[Front-end code edit data]

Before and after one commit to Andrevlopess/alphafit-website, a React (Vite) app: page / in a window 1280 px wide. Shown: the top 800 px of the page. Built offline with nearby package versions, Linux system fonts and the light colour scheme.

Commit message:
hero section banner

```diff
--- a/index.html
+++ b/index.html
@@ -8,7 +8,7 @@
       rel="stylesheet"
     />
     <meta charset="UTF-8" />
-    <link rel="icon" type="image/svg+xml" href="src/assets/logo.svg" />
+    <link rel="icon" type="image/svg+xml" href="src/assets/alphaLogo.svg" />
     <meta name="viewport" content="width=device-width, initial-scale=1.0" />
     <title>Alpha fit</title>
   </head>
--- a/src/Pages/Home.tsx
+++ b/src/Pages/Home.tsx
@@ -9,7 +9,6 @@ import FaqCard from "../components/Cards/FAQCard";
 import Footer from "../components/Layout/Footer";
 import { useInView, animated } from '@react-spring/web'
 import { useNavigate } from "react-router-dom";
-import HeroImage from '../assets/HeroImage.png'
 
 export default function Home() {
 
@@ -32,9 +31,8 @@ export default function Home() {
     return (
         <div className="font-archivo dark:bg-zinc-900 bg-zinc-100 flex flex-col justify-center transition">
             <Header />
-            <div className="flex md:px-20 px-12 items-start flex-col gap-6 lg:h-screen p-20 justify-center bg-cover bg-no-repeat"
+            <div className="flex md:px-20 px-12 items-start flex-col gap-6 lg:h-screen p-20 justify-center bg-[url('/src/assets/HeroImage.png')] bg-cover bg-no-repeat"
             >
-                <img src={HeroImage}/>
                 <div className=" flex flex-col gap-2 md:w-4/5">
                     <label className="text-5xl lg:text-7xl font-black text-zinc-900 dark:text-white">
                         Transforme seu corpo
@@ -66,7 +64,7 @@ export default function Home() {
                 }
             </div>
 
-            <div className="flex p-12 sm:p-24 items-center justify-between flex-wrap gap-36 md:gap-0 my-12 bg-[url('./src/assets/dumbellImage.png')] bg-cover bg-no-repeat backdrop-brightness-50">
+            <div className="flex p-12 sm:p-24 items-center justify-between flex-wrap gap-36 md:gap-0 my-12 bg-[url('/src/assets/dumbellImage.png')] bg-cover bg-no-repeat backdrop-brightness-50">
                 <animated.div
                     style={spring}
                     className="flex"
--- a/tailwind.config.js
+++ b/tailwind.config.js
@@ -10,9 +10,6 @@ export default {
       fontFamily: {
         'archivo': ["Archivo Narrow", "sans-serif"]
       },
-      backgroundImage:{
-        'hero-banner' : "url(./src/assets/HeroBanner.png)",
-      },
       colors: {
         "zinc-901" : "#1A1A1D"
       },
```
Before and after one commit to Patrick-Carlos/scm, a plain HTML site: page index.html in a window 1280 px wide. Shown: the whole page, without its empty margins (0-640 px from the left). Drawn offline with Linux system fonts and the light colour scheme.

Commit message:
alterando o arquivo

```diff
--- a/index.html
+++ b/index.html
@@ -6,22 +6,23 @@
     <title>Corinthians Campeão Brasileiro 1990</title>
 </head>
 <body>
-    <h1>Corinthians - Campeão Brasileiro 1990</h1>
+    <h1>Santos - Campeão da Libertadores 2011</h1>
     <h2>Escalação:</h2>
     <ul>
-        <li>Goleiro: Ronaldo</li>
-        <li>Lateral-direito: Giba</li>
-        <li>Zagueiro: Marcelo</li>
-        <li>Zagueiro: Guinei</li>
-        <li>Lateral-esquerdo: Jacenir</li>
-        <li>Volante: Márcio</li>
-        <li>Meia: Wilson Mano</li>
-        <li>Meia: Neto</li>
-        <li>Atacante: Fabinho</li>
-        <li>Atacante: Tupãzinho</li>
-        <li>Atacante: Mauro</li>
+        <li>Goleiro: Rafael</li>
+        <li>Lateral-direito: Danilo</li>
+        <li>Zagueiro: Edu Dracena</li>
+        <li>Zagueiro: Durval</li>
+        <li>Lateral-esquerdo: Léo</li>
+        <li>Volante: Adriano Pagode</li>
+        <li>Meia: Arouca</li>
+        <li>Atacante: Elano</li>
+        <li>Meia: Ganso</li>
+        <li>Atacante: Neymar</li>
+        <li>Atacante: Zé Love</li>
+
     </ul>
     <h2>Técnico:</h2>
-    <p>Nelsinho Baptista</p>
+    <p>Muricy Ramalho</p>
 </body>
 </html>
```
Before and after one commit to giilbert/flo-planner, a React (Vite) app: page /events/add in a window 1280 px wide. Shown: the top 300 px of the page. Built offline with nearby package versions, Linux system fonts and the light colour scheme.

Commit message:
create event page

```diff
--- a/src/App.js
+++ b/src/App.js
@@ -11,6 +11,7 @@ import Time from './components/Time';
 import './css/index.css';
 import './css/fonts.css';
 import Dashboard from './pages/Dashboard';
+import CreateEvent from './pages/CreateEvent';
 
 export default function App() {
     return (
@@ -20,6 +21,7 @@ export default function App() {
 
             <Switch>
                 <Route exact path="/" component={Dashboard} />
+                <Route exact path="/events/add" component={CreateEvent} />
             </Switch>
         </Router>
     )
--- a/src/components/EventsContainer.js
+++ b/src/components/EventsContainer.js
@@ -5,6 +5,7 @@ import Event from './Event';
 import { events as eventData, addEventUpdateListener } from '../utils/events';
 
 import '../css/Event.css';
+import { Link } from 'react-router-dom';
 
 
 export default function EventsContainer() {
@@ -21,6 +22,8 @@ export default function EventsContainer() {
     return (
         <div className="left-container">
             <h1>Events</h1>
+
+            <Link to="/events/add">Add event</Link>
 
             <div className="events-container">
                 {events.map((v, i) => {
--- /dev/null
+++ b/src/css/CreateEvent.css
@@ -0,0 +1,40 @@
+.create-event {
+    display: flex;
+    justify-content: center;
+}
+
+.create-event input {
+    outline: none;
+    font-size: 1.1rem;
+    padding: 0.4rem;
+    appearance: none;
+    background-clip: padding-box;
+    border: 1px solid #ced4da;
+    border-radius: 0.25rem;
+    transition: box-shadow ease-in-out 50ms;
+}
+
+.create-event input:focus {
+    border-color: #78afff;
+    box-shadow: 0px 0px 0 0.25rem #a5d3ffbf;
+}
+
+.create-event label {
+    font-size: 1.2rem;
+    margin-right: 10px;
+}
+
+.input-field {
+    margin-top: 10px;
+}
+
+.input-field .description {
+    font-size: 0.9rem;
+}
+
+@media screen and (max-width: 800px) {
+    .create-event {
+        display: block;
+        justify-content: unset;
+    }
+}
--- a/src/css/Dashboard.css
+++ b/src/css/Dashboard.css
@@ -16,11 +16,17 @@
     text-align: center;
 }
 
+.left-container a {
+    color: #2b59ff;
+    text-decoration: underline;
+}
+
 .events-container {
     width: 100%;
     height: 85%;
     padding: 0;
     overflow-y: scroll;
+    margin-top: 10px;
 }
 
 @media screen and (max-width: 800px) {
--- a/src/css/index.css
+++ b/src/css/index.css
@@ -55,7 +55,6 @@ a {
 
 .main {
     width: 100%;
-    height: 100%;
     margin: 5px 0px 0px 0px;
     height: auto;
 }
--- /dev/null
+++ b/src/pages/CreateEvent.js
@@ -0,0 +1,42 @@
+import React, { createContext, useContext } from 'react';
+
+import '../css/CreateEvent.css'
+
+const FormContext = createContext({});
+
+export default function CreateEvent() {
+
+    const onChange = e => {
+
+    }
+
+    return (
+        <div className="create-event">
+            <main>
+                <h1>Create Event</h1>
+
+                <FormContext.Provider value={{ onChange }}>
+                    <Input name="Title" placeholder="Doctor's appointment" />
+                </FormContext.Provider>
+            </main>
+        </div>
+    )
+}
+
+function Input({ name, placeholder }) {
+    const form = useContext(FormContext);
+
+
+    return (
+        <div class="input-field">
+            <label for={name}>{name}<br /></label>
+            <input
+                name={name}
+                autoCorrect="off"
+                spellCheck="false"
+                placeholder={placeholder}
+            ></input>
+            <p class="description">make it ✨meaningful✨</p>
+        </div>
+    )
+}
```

Problem to work on>
Within the records above, how many lines include the word "repeat"? Only the number is wanted.

Written response>
4